the upcoming acquisition and conversion.
They had many questions about the new company’s direction, policies, and
procedures. Employees of the acquiring company were also concerned about
changes in the company.
I facilitated eight sessions with employees of the both the
acquired and the acquiring company to gather their questions and concerns and
communicate what information was known.
Focus on employee
During these employee focus sessions, we listened closely to
all employees’ concerns. While many were
concerned with whether they would have a job after the acquisition, many others
were concerned with how they would perform their jobs after the conversion.
They were concerned with how they would get information, what procedures would
be used and how the conversion would affect their customers.
In many cases, they knew of customers that were handled outside
of normal channels and wondered how these customers would be impacted. In these
cases, we asked them to document specific customer cases and their
recommendations so they could be analyzed.
During these sessions we quickly communicated what
information we did know, so that employees were kept informed and inaccurate
information and rumors were kept to a minimum.
We acknowledged, however, that some decisions hadn’t been
made and some information wasn’t known, especially around employee retention.
This let employees know that we weren’t holding back valued information.
Analyze and Organize
The questions and suggestions were taken out of these focus
groups and organized into common subjects.

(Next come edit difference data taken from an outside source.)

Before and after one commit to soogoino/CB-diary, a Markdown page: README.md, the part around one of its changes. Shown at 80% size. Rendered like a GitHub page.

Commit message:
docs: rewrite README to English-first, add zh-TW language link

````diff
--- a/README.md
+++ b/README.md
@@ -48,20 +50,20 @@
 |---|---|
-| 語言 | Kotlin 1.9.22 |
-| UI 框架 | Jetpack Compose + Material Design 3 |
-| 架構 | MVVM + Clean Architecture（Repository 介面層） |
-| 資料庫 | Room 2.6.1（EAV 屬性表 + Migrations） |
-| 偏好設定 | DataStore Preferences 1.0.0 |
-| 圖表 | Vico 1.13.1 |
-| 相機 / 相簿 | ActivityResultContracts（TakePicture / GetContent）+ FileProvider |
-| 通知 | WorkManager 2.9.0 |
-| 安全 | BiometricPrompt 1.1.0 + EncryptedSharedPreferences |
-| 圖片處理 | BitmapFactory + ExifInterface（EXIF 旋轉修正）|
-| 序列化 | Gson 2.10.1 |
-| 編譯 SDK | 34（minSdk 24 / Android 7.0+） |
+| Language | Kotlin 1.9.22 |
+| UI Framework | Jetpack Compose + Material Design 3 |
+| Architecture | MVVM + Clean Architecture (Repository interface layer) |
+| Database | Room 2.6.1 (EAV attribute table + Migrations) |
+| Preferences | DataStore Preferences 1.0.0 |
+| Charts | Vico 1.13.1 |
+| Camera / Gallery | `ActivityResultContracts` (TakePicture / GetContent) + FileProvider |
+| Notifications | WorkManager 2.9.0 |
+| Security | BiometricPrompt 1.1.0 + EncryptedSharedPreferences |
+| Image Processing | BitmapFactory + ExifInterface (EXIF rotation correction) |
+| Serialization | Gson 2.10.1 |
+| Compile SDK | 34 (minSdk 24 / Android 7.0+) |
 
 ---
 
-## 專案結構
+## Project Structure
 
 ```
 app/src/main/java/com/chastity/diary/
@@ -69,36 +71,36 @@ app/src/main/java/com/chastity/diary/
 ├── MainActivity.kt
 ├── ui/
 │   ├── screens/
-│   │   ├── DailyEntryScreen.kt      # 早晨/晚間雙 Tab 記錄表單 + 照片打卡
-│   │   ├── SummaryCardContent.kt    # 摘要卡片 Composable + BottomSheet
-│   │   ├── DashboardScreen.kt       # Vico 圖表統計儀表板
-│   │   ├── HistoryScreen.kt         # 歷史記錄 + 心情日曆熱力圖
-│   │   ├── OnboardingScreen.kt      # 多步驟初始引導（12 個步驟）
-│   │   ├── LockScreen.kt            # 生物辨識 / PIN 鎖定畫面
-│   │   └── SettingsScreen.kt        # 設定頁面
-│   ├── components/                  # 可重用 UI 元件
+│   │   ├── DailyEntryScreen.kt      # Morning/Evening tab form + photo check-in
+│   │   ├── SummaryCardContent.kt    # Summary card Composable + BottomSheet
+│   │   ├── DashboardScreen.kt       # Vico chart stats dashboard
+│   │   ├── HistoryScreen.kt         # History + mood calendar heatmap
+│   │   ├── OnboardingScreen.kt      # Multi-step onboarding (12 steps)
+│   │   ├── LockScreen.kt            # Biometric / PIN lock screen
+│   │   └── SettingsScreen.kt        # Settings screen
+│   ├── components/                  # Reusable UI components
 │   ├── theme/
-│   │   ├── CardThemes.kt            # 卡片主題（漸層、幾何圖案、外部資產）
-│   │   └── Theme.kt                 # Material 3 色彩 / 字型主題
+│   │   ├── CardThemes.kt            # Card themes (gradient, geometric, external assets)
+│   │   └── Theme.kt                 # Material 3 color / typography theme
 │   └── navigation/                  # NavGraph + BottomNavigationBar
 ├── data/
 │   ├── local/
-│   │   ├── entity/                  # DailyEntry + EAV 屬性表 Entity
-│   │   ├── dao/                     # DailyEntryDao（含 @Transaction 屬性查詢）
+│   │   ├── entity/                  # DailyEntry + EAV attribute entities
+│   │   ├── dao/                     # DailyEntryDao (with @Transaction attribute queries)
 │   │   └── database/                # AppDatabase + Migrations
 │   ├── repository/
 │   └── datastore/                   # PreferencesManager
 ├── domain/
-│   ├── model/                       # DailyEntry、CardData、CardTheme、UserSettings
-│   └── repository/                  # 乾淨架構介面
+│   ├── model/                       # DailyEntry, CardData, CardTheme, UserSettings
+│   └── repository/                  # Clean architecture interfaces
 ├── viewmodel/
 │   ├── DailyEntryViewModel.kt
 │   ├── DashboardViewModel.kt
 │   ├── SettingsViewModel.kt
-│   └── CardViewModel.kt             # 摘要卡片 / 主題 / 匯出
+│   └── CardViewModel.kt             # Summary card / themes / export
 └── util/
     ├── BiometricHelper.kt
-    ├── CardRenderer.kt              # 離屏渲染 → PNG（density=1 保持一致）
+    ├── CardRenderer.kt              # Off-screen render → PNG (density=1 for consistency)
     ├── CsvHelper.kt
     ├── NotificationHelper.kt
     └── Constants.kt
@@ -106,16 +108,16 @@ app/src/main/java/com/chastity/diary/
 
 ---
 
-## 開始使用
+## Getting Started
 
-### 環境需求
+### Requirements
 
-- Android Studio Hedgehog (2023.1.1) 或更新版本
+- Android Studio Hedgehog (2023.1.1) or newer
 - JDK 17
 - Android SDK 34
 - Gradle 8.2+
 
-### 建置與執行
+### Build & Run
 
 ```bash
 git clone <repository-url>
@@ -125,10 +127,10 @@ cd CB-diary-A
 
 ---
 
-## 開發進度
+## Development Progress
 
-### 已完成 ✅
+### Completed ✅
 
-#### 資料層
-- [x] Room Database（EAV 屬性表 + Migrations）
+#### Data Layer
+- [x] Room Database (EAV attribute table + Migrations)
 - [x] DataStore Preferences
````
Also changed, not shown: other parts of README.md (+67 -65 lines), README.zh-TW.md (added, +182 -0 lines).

The information was analyzed for
customer and employee impact and sent to subject matter experts for further
Rely on Subject Matter Experts, but Gather Employee Input on Impact
The subject matter experts in each department were asked to
analyze the questions and suggestions and come up with recommended courses of
action or specific procedures. In most cases, the existing procedure was fine
or needed just minor changes to reflect new systems.
Where specific customers were impacted, we asked the original
employees to review the recommendations to determine if the customer impact was
Where suggestions were made, we asked the subject matter
experts to evaluate them and determine if a better process was being suggested.
In this way, a series of best practices was developed using processes and
procedures from both companies.
Communicate Thoroughly and Frequently
While employees appreciated that we empathized with them and
valued their input, it was essential that we communicate the final processes
and procedures to them quickly and efficiently. We needed to answer their
original questions to alleviate their fears. Updated procedures and processes
were communicated through a series of conversion newsletters and a conversion
Provide Feedback to Management
It was important to provide regular status reports to
management on major subjects and issues. This was particularly important on
issues that were undecided (such as personnel issues). These issues caused
employees the greatest fear and the sooner they were identified to management
and resolved, the sooner employees would feel more comfortable. Even if final
decisions could not be made, communicating regular status reports to employees
was important (if some decisions have been made, announce them; where analysis
was still being performed, let employees know that).
Employees were more comfortable with the acquisition and
conversion process. They were able to
make better decisions about conversion issues knowing what the future would
hold. Employees of the acquired company had more confidence that their new
company cared about them and valued their input.
For more information on how
Technology Leverage can help you with analysis and strategic planning, contact
Rick Sutton at 610-914-3631 or Rick.Sutton@TechnologyLeverage.com